Required action
All that should come back is the lines of the data below from the one containing "Before and after one commit to YuvaDon/FluidApp, an" to the one containing "Handling Orientation changes, random", inclusive, exactly as they stand.

Records for processing
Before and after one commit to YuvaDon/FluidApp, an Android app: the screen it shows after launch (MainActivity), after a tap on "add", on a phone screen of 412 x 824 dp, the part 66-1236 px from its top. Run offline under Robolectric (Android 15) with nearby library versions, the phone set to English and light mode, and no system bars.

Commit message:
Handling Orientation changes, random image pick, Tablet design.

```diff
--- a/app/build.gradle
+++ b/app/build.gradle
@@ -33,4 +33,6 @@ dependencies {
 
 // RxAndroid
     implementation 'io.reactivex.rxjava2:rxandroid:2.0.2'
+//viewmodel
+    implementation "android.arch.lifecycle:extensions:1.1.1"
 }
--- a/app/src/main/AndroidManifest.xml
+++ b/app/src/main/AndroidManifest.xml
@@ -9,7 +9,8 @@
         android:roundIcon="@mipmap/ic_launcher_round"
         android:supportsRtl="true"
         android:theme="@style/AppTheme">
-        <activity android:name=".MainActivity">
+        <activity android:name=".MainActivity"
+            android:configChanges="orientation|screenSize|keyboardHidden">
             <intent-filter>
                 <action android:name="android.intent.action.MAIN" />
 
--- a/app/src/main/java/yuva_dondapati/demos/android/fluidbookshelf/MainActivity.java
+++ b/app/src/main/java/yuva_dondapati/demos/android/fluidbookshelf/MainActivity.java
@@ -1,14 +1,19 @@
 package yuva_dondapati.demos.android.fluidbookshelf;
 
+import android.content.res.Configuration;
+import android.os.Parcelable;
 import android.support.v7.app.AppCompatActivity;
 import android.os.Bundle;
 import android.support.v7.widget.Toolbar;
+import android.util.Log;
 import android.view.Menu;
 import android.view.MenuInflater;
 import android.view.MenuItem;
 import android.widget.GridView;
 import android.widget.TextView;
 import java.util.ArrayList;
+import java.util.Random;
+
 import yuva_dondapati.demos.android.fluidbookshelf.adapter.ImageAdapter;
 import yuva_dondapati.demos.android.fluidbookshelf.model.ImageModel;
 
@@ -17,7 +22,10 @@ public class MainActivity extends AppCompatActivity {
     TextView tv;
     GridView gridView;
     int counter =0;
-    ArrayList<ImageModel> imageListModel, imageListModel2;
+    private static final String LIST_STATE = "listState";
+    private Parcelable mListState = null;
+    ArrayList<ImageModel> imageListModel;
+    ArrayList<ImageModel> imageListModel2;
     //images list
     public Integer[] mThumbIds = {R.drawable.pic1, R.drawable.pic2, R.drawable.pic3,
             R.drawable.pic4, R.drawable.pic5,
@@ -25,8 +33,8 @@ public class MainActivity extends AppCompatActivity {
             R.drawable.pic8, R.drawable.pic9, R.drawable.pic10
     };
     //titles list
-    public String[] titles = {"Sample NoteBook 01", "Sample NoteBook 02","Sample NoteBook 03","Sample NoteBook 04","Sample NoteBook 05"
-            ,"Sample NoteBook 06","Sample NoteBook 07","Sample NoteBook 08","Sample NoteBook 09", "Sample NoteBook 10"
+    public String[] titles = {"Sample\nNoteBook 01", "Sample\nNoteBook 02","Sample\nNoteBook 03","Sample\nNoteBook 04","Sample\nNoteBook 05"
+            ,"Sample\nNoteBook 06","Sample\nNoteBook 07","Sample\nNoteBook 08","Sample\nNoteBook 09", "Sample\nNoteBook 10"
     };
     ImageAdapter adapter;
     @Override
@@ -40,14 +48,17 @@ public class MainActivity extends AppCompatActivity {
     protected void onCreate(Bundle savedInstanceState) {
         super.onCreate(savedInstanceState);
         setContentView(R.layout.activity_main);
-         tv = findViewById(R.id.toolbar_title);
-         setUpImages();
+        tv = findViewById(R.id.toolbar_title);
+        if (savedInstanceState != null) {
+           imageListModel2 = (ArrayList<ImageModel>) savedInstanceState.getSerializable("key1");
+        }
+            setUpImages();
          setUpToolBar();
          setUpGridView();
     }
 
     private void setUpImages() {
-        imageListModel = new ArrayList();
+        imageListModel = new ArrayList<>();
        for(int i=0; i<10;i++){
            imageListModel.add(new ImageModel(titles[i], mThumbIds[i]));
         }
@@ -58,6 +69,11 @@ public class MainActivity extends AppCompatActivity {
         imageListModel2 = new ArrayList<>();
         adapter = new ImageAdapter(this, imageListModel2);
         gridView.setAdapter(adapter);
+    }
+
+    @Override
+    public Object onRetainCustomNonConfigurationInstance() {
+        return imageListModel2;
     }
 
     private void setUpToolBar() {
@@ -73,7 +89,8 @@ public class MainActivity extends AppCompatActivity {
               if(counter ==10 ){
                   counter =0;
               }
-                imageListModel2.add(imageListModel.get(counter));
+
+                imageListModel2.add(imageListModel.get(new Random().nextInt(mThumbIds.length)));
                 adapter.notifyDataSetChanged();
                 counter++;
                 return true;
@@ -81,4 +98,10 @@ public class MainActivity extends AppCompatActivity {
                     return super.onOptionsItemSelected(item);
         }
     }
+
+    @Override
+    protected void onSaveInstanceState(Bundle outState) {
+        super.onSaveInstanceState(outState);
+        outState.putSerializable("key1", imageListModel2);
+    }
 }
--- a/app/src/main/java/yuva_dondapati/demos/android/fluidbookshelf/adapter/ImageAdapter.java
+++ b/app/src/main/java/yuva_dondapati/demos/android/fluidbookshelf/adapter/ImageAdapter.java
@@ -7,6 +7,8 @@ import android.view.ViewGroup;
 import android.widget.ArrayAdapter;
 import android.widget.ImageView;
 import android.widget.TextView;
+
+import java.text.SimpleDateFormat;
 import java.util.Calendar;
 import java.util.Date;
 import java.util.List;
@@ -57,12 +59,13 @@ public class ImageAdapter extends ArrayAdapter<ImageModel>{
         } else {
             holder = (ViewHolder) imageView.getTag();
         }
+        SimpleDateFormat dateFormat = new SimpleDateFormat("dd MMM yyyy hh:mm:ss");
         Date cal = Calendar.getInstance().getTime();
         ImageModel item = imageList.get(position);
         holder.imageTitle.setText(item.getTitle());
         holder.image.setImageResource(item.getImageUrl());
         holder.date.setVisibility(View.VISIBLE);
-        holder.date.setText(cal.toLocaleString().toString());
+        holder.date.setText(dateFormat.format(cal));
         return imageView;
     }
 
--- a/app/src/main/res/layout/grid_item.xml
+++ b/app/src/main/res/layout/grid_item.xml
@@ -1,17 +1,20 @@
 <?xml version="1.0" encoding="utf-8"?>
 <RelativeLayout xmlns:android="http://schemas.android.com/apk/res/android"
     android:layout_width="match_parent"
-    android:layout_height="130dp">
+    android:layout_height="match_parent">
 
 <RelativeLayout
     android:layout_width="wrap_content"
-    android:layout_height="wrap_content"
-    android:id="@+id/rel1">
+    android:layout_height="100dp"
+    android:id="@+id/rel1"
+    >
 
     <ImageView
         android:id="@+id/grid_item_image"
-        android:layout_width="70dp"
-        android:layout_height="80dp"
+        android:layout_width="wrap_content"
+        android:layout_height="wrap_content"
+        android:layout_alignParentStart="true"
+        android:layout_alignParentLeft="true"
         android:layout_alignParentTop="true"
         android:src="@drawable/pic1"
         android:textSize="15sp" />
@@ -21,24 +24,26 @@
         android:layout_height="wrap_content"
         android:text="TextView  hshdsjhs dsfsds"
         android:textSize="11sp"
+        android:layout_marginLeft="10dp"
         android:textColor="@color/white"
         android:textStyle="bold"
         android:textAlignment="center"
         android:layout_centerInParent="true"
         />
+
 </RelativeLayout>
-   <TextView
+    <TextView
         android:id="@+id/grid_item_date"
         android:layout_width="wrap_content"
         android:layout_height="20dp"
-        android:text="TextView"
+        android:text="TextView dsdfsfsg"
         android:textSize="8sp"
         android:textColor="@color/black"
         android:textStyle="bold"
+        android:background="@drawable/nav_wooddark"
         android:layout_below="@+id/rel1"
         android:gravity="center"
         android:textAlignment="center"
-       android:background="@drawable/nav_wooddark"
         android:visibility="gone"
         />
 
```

* * *

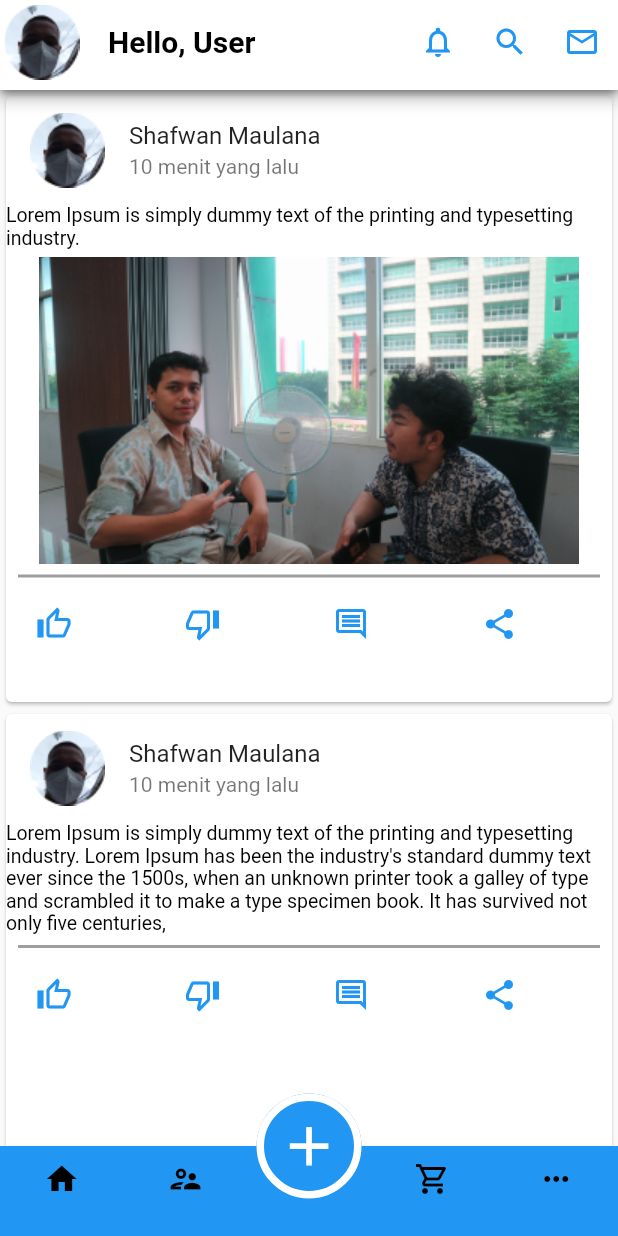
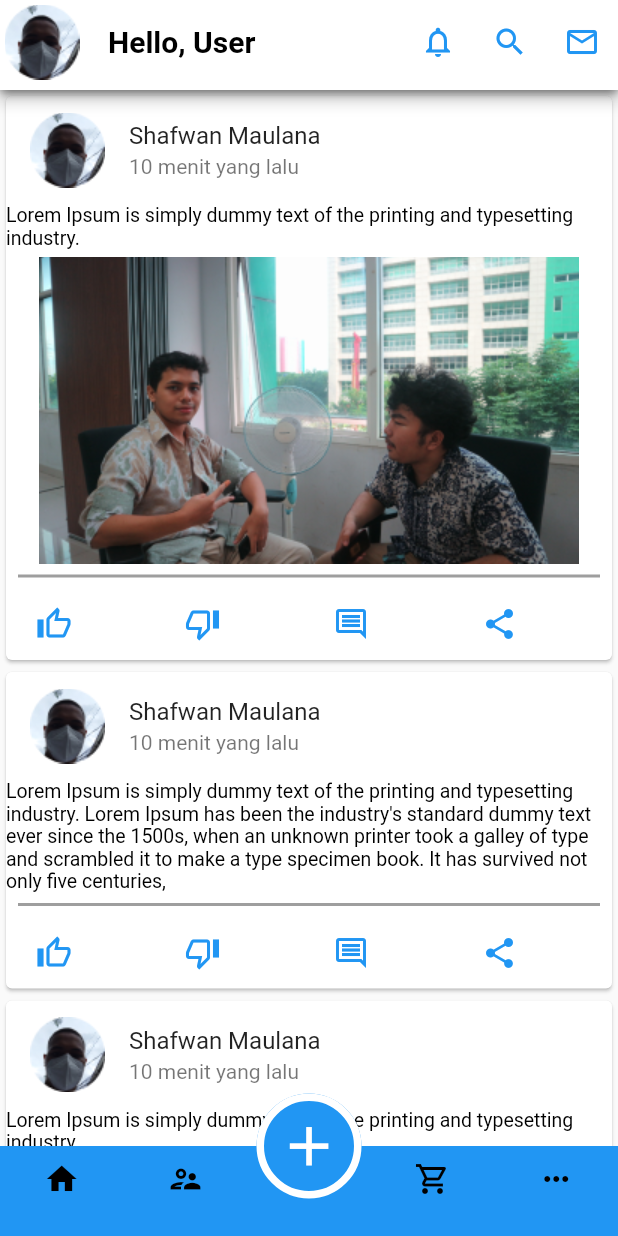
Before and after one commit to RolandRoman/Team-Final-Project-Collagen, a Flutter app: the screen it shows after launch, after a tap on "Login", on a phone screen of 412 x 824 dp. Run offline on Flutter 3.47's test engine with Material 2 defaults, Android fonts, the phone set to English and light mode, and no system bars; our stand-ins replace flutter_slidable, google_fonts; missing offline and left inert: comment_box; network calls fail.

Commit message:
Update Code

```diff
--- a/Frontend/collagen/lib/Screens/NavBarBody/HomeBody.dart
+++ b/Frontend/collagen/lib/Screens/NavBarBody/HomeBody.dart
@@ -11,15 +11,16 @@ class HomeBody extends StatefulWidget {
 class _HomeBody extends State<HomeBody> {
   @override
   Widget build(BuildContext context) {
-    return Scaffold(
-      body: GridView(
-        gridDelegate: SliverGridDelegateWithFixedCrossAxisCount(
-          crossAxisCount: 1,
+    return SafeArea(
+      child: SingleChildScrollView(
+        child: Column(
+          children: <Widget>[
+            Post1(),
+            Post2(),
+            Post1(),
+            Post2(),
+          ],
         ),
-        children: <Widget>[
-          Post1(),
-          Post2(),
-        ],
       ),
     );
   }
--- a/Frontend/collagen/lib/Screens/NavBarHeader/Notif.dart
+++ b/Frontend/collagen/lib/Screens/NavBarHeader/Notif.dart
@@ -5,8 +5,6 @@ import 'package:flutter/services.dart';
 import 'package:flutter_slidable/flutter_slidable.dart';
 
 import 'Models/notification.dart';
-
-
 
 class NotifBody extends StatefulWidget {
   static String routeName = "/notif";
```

---

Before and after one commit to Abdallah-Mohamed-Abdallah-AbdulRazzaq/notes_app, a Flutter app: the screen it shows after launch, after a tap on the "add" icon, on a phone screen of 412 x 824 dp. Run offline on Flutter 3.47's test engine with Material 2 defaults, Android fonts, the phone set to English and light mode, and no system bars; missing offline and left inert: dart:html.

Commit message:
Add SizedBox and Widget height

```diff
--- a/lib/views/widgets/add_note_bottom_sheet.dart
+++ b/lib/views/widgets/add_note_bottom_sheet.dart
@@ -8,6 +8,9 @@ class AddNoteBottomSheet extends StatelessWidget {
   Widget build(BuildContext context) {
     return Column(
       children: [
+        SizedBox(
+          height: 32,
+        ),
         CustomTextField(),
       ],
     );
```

Result
Before and after one commit to YuvaDon/FluidApp, an Android app: the screen it shows after launch (MainActivity), after a tap on "add", on a phone screen of 412 x 824 dp, the part 66-1236 px from its top. Run offline under Robolectric (Android 15) with nearby library versions, the phone set to English and light mode, and no system bars.

Commit message:
Handling Orientation changes, random image pick, Tablet design.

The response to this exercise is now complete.